Recorded data
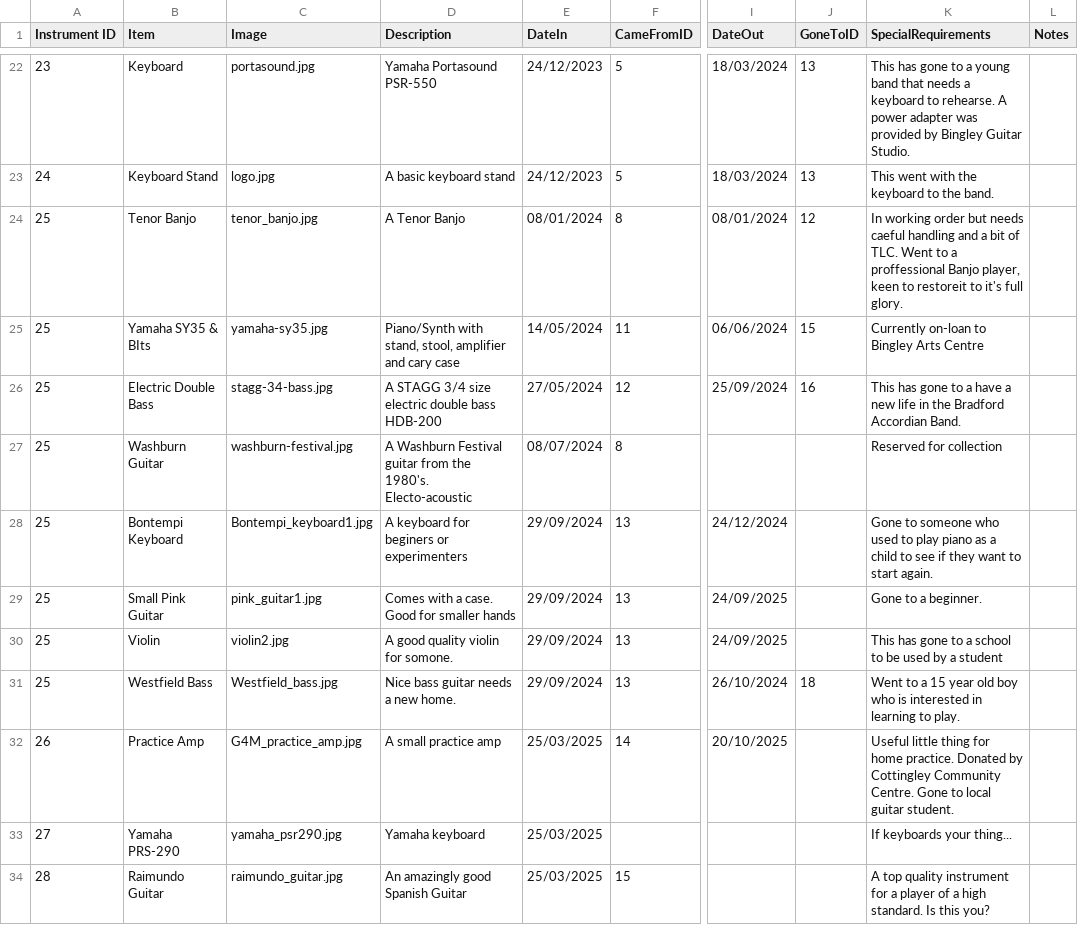
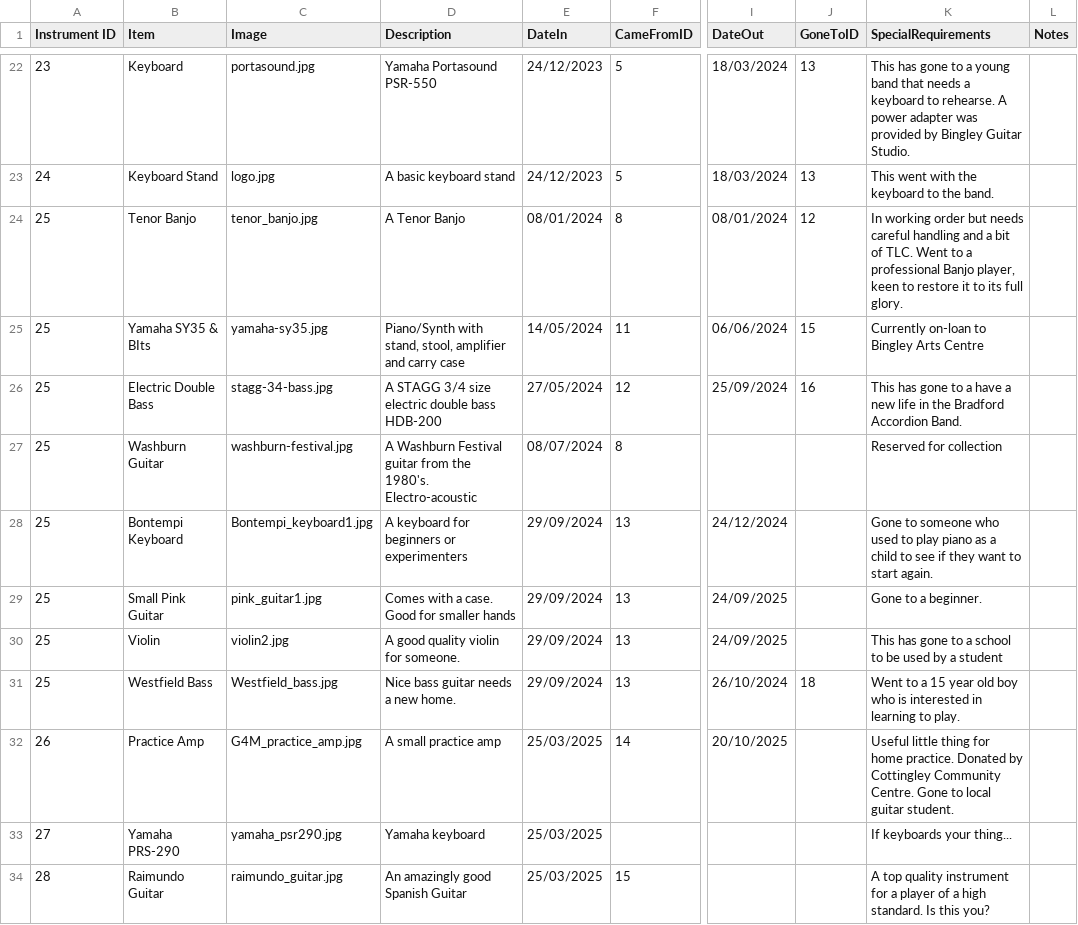
Before and after one commit to caprenter/bingley-music-town, a CSV file: docs/_data/instruments.csv, drawn as a sheet; only a part is shown, gaps mark what is left out; the diff covers the shown part only; the diff names each change by its address in the sheet, - before the commit and + after, or states it on an @@ line.

Commit message:
Fixes typos in the instruments page

```diff
--- a/docs/_data/instruments.csv
+++ b/docs/_data/instruments.csv
-K24 (SpecialRequirements): …but needs caeful handling and a bit of TLC. Went to a proffessional Banjo player, keen to restoreit to it's full glory.
+K24 (SpecialRequirements): …but needs careful handling and a bit of TLC. Went to a professional Banjo player, keen to restore it to its full glory.
-D25 (Description): …amplifier and cary case
+D25 (Description): …amplifier and carry case
-K26 (SpecialRequirements): …the Bradford Accordian Band.
+K26 (SpecialRequirements): …the Bradford Accordion Band.
-D27 (Description): …the 1980's. Electo-acoustic
+D27 (Description): …the 1980's. Electro-acoustic
-D28 (Description): A keyboard for beginers or experimenters
+D28 (Description): A keyboard for beginners or experimenters
-D30 (Description): A good quality violin for somone.
+D30 (Description): A good quality violin for someone.
```
Also changed, not shown: 4 edited cells elsewhere in this file.
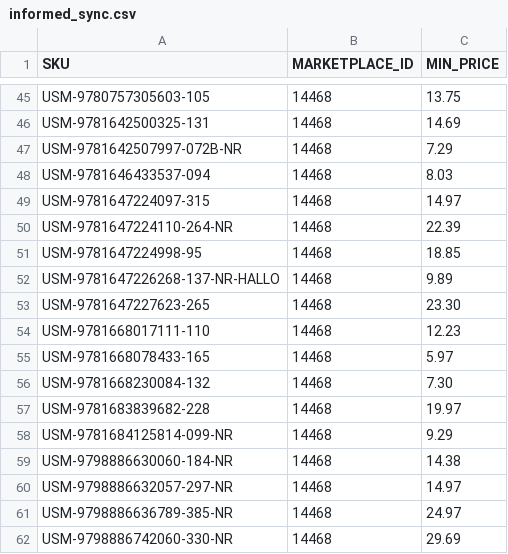
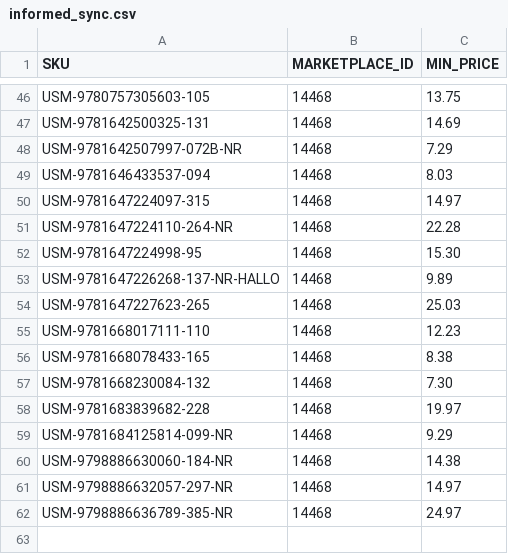
Before and after one commit to ottnot/informed-repricer-sync, a CSV file: informed_sync.csv, drawn as a sheet; only a part is shown, gaps mark what is left out; the diff covers the shown part only.

```diff
--- a/informed_sync.csv
+++ b/informed_sync.csv
@@ -49,8 +50,8 @@ USM-9781646433537-094,14468,8.03
 USM-9781647224097-315,14468,14.97
-USM-9781647224110-264-NR,14468,22.39
-USM-9781647224998-95,14468,18.85
+USM-9781647224110-264-NR,14468,22.28
+USM-9781647224998-95,14468,15.30
 USM-9781647226268-137-NR-HALLO,14468,9.89
-USM-9781647227623-265,14468,23.30
+USM-9781647227623-265,14468,25.03
 USM-9781668017111-110,14468,12.23
-USM-9781668078433-165,14468,5.97
+USM-9781668078433-165,14468,8.38
 USM-9781668230084-132,14468,7.30
@@ -61,2 +62 @@ USM-9798886632057-297-NR,14468,14.97
 USM-9798886636789-385-NR,14468,24.97
-USM-9798886742060-330-NR,14468,29.69
```
Also changed, not shown: 4 added rows, 3 removed rows and 8 edited cells elsewhere in this file.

▸ Brief: Isolate the lines above that contain the word "docs" and copy them.

▸ Solved exercise:
Before and after one commit to caprenter/bingley-music-town, a CSV file: docs/_data/instruments.csv, drawn as a sheet; only a part is shown, gaps mark what is left out; the diff covers the shown part only; the diff names each change by its address in the sheet, - before the commit and + after, or states it on an @@ line.
--- a/docs/_data/instruments.csv
+++ b/docs/_data/instruments.csv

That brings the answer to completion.